  • A clear, democratic decision making process, which allows for broad input into decisions and for conflict and disagreement to occur and be resolved.
  • Most broad coalition efforts require experienced staff. The staff must have group and organizational process skills and community development philosophy and skills.
  • Coalitions must develop at least a rudimentary ongoing system of planning.
  • Active and effective communication is critical. This should occur both among members of the coalition and between the coalition and both the community and outside systems (i.e., the State).
  • Mobilization and effective use of resources from within the coalition (as well as from outside) is essential.

Focus on "doable" actions

Successful coalitions plan and carry out actions that are doable and thus prove their effectiveness to themselves and their communities through concrete results. Early achievements or victories will illustrate to the members and the community that change can occur. A short agenda of doable tasks also prevents a coalition from spreading itself too thin.

Affirm and celebrate!

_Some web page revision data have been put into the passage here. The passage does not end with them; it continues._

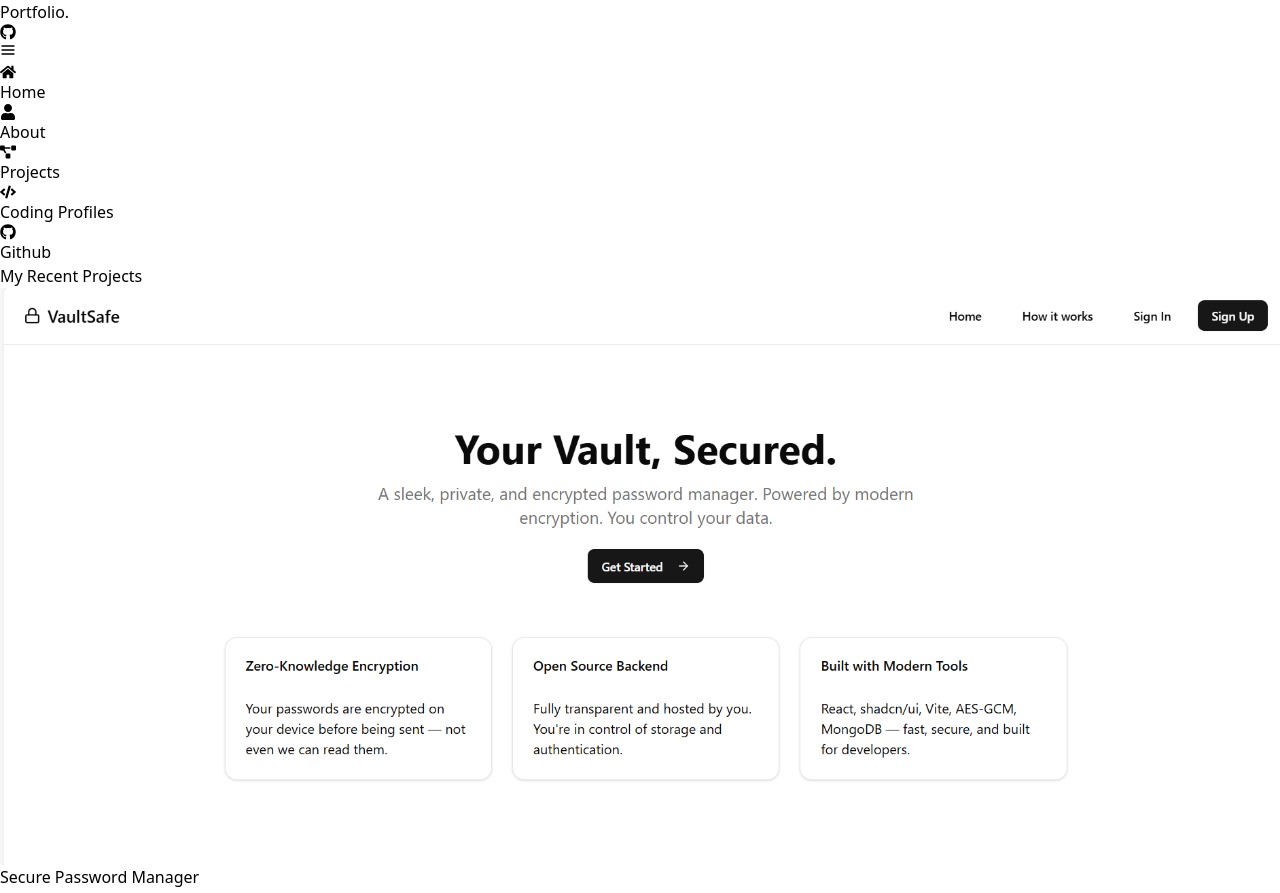
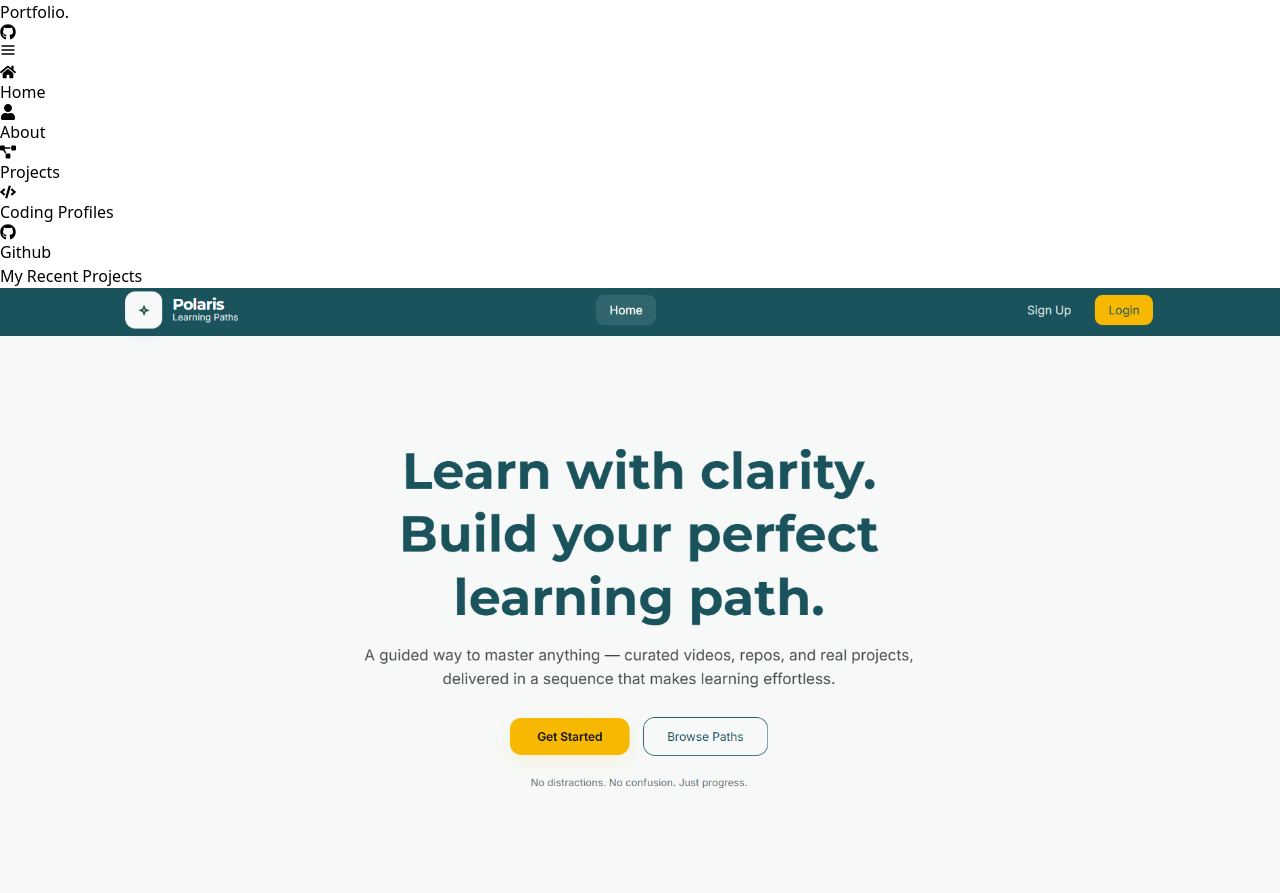
Before and after one commit to lokii9024/MyPortfolio, a React (Vite) app: page /projects in a window 1280 px wide. Shown: the top 893 px of the page. Built offline with nearby package versions, Linux system fonts and the light colour scheme.

Commit message:
add project-lpg

```diff
--- a/src/Pages/Home.jsx
+++ b/src/Pages/Home.jsx
@@ -32,23 +32,20 @@ const Home = () => (
         I'm a CSE undergraduate student at NIT Bhopal.
       </p>
       <div className="flex flex-col sm:flex-row gap-4 justify-center md:justify-start mt-4">
-        <button className="inline-block bg-black text-white py-2 px-4 rounded-lg shadow-md hover:bg-blue-600 transition-colors">
           <a
-          href="/files/lokesh_nitb.pdf"
+          href="https://drive.google.com/file/d/11iuBVPLXdvPpqWdDNOvx41-APrDQ2oXJ/view?usp=sharing"
           target="_blank"
           className="inline-block bg-black text-white py-2 px-4 rounded-lg shadow-md hover:bg-blue-600 transition-colors"
         >
           Resume
         </a>
-        </button>
-        <button className="inline-block bg-black text-white py-2 px-4 rounded-lg shadow-md hover:bg-blue-600 transition-colors">
           <a
           href="https://www.linkedin.com/in/lokesh-vaishnav-289615295"
+          target = "_blank"
           className="inline-block bg-black text-white py-2 px-4 rounded-lg shadow-md hover:bg-blue-600 transition-colors"
         >
           Hire Me
         </a>
-        </button>
       </div>
     </div>
   </div>
--- a/src/Pages/Projects/ProjectConsts.js
+++ b/src/Pages/Projects/ProjectConsts.js
@@ -3,10 +3,19 @@ import passgen from "../../assets/ProjectImages/password-generator.png"
 import qrgen from "../../assets/ProjectImages/qr-generator.png"
 import huffman from "../../assets/ProjectImages/huffman.png"
 import spm from "../../assets/ProjectImages/spm.png"
+import lpg from "../../assets/ProjectImages/lpg.png"
 
 const projects = [
     {
       id: 1,
+      title: " Learning Path Generator",
+      description: "Developed an AI-powered Learning Path Generator using React.js and modern UI libraries, enabling users to create structured, goal-oriented learning roadmaps in seconds. Built a scalable, component-driven frontend with a polished Polaris design system, featuring dynamic modules, progress tracking, and responsive layouts for seamless cross-device usage. Integrated API-driven content fetching and optimized state management to ensure fast, intuitive, and engaging learning experiences.",
+      image: lpg,
+      liveLink: "https://learning-path-generator-sigma.vercel.app/",
+      repoLink: "https://github.com/lokii9024/learning_path_generator",
+    },
+    {
+      id: 2,
       title: " Secure Password Manager",
       description: "Developed a secure Password Manager using React.js, Node.js, Express, and MongoDB, ensuring complete protection of user credentials with AES-256 encryption. Optimized retrieval speed with indexed queries for instant access and built a responsive, minimal UI using Tailwind CSS and Shadcn, achieving seamless usability across devices.",
       image: spm,
@@ -14,7 +23,7 @@ const projects = [
       repoLink: "https://github.com/lokii9024/pass-manager-Backend",
     },
     {
-      id: 2,
+      id: 3,
       title: "Huffman Compressor",
       description: "Developed a Huffman-based text file compressor/decompressor achieving up to 65–75% size reduction for large datasets. Implemented a custom binary header format to minimize metadata overhead and designed an interactive Huffman Tree visualization to enhance algorithm explainability. Built an analytics dashboard displaying compression results, improving transparency and user understanding of performance gains.",
       image: huffman,
@@ -22,7 +31,7 @@ const projects = [
       repoLink: "https://github.com/lokii9024/huffman-compressor-web-",
     },
     {
-      id: 3,
+      id: 4,
       title: "Password-generator",
       description: "A React-based Random Password Generator web app styled with Tailwind CSS. Users can customize password length and include letters, numbers, and special characters. Features instant copy functionality for seamless usability.",
       image: passgen,
@@ -30,7 +39,7 @@ const projects = [
       repoLink: "https://github.com/lokii9024/password-generator",
     },
     {
-      id: 4,
+      id: 5,
       title: "Currency-Convertor",
       description: "Interactive currency converter tool built with HTML, CSS, and JavaScript, allowing users to convert between multiple currencies.",
       image: currcon,
@@ -38,7 +47,7 @@ const projects = [
       repoLink: "https://github.com/lokii9024/tic-tac-toe",
     },
     {
-      id: 5,
+      id: 6,
       title: "QR-Generator",
       description: "A simple QR Code Generator web app built with HTML, CSS, and JavaScript. Enter any URL to instantly generate a scannable QR code, with options to download and share easily.",
       image: qrgen,
```
Also changed, not shown: src/assets/ProjectImages/lpg.png (added).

Coalition activities need to include fun and must affirm the strengths and joys of the community. Indeed, one of the great gifts of effective coalitions to their members and to their communities is the gift of hope. This emerges from an optimistic coalition approach, one that says most problems can be effectively addressed. Leaders will help emphasize the hope and accomplishments of the coalition, as well as its process.

Be realistic about time, and persist

The agendas of broad coalitions that address the quality of life in communities can be overwhelming. The members need to take a long-range view, understanding that the coalition's agenda will take time and persistence. Although some single-issue coalitions are defined as short-term efforts, most coalitions require longer time frames to create the needed societal changes. Tackling big issues in manageable pieces holds for both long- and short-term efforts.

Monitor and assess

The process of developing a coalition to address quality of life issues in a community is very complex. The literature can provide us with some direction, but each coalition effort must be guided by its own internal review and evaluation process. Whether this review is done at an annual meeting discussion of the coalition's process and outcomes or through a more rigorous evaluation scheme, an effective coalition will have the capacity to learn from its successes and its disappointments, for it surely will have both.

Phil Rabinowitz